▸ **ASSIGNMENT**:
Each entry needs to be reproduced exactly, with none left out.

▸ **DATA UNDER STUDY**:

Start of Block

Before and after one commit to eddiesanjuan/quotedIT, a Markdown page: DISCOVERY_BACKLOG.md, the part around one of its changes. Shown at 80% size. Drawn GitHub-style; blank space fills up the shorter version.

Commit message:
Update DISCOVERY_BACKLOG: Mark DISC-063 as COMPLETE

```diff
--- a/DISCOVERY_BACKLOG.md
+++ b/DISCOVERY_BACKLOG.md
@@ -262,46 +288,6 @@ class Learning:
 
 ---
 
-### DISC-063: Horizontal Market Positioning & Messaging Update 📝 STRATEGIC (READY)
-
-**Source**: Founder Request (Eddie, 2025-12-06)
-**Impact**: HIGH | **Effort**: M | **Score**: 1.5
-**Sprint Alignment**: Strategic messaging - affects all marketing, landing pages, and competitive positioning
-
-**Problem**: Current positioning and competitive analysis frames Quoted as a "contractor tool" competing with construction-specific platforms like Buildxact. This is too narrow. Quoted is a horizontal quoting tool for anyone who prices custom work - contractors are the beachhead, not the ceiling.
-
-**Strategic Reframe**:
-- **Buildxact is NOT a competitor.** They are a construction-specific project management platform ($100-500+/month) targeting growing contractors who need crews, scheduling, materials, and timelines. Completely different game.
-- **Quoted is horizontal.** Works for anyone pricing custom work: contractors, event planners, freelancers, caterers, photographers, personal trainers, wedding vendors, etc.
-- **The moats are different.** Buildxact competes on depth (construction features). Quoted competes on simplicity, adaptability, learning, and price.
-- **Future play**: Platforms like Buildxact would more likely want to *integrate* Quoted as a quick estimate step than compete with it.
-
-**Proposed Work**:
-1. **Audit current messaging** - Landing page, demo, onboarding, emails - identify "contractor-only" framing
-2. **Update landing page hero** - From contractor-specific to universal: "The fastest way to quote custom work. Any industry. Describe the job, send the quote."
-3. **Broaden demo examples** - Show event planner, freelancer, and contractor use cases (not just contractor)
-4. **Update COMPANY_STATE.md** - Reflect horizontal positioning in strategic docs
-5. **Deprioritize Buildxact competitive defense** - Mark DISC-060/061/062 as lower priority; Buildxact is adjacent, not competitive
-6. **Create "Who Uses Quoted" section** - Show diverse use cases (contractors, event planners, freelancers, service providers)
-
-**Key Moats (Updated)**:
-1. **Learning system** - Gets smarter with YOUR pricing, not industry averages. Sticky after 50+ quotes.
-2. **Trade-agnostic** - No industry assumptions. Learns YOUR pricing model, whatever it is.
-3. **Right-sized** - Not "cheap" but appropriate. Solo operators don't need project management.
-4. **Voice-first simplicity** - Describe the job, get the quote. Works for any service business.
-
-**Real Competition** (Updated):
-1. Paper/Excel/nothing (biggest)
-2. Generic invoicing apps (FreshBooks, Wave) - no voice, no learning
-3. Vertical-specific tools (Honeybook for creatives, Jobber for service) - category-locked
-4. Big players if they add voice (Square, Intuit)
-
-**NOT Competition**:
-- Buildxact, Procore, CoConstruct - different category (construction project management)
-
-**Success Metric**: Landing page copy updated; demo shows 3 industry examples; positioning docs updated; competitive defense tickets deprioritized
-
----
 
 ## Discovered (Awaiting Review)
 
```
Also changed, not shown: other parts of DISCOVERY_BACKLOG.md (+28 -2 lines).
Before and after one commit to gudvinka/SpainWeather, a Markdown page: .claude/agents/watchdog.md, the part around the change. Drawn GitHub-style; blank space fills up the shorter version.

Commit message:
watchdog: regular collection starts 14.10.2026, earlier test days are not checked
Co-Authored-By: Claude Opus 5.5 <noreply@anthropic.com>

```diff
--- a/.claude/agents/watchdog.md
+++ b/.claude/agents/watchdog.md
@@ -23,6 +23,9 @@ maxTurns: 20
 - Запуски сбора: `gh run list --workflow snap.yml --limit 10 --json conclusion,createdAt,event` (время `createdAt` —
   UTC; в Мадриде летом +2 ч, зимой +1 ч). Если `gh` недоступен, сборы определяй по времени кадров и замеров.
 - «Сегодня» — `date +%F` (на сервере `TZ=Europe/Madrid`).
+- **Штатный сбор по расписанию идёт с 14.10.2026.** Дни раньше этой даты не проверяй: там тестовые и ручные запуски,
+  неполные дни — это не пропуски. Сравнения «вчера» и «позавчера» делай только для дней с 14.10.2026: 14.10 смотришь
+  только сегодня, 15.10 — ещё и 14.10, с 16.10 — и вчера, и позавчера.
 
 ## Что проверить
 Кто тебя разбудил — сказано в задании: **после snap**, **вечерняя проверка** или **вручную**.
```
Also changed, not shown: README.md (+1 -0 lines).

End of Block

▸ **SOLVED EXERCISE**:
Before and after one commit to eddiesanjuan/quotedIT, a Markdown page: DISCOVERY_BACKLOG.md, the part around one of its changes. Shown at 80% size. Drawn GitHub-style; blank space fills up the shorter version.

Commit message:
Update DISCOVERY_BACKLOG: Mark DISC-063 as COMPLETE

```diff
--- a/DISCOVERY_BACKLOG.md
+++ b/DISCOVERY_BACKLOG.md
@@ -262,46 +288,6 @@ class Learning:
 
 ---
 
-### DISC-063: Horizontal Market Positioning & Messaging Update 📝 STRATEGIC (READY)
-
-**Source**: Founder Request (Eddie, 2025-12-06)
-**Impact**: HIGH | **Effort**: M | **Score**: 1.5
-**Sprint Alignment**: Strategic messaging - affects all marketing, landing pages, and competitive positioning
-
-**Problem**: Current positioning and competitive analysis frames Quoted as a "contractor tool" competing with construction-specific platforms like Buildxact. This is too narrow. Quoted is a horizontal quoting tool for anyone who prices custom work - contractors are the beachhead, not the ceiling.
-
-**Strategic Reframe**:
-- **Buildxact is NOT a competitor.** They are a construction-specific project management platform ($100-500+/month) targeting growing contractors who need crews, scheduling, materials, and timelines. Completely different game.
-- **Quoted is horizontal.** Works for anyone pricing custom work: contractors, event planners, freelancers, caterers, photographers, personal trainers, wedding vendors, etc.
-- **The moats are different.** Buildxact competes on depth (construction features). Quoted competes on simplicity, adaptability, learning, and price.
-- **Future play**: Platforms like Buildxact would more likely want to *integrate* Quoted as a quick estimate step than compete with it.
-
-**Proposed Work**:
-1. **Audit current messaging** - Landing page, demo, onboarding, emails - identify "contractor-only" framing
-2. **Update landing page hero** - From contractor-specific to universal: "The fastest way to quote custom work. Any industry. Describe the job, send the quote."
-3. **Broaden demo examples** - Show event planner, freelancer, and contractor use cases (not just contractor)
-4. **Update COMPANY_STATE.md** - Reflect horizontal positioning in strategic docs
-5. **Deprioritize Buildxact competitive defense** - Mark DISC-060/061/062 as lower priority; Buildxact is adjacent, not competitive
-6. **Create "Who Uses Quoted" section** - Show diverse use cases (contractors, event planners, freelancers, service providers)
-
-**Key Moats (Updated)**:
-1. **Learning system** - Gets smarter with YOUR pricing, not industry averages. Sticky after 50+ quotes.
-2. **Trade-agnostic** - No industry assumptions. Learns YOUR pricing model, whatever it is.
-3. **Right-sized** - Not "cheap" but appropriate. Solo operators don't need project management.
-4. **Voice-first simplicity** - Describe the job, get the quote. Works for any service business.
-
-**Real Competition** (Updated):
-1. Paper/Excel/nothing (biggest)
-2. Generic invoicing apps (FreshBooks, Wave) - no voice, no learning
-3. Vertical-specific tools (Honeybook for creatives, Jobber for service) - category-locked
-4. Big players if they add voice (Square, Intuit)
-
-**NOT Competition**:
-- Buildxact, Procore, CoConstruct - different category (construction project management)
-
-**Success Metric**: Landing page copy updated; demo shows 3 industry examples; positioning docs updated; competitive defense tickets deprioritized
-
----
 
 ## Discovered (Awaiting Review)
 
```
Also changed, not shown: other parts of DISCOVERY_BACKLOG.md (+28 -2 lines).
Before and after one commit to gudvinka/SpainWeather, a Markdown page: .claude/agents/watchdog.md, the part around the change. Drawn GitHub-style; blank space fills up the shorter version.

Commit message:
watchdog: regular collection starts 14.10.2026, earlier test days are not checked
Co-Authored-By: Claude Opus 5.5 <noreply@anthropic.com>

```diff
--- a/.claude/agents/watchdog.md
+++ b/.claude/agents/watchdog.md
@@ -23,6 +23,9 @@ maxTurns: 20
 - Запуски сбора: `gh run list --workflow snap.yml --limit 10 --json conclusion,createdAt,event` (время `createdAt` —
   UTC; в Мадриде летом +2 ч, зимой +1 ч). Если `gh` недоступен, сборы определяй по времени кадров и замеров.
 - «Сегодня» — `date +%F` (на сервере `TZ=Europe/Madrid`).
+- **Штатный сбор по расписанию идёт с 14.10.2026.** Дни раньше этой даты не проверяй: там тестовые и ручные запуски,
+  неполные дни — это не пропуски. Сравнения «вчера» и «позавчера» делай только для дней с 14.10.2026: 14.10 смотришь
+  только сегодня, 15.10 — ещё и 14.10, с 16.10 — и вчера, и позавчера.
 
 ## Что проверить
 Кто тебя разбудил — сказано в задании: **после snap**, **вечерняя проверка** или **вручную**.
```
Also changed, not shown: README.md (+1 -0 lines).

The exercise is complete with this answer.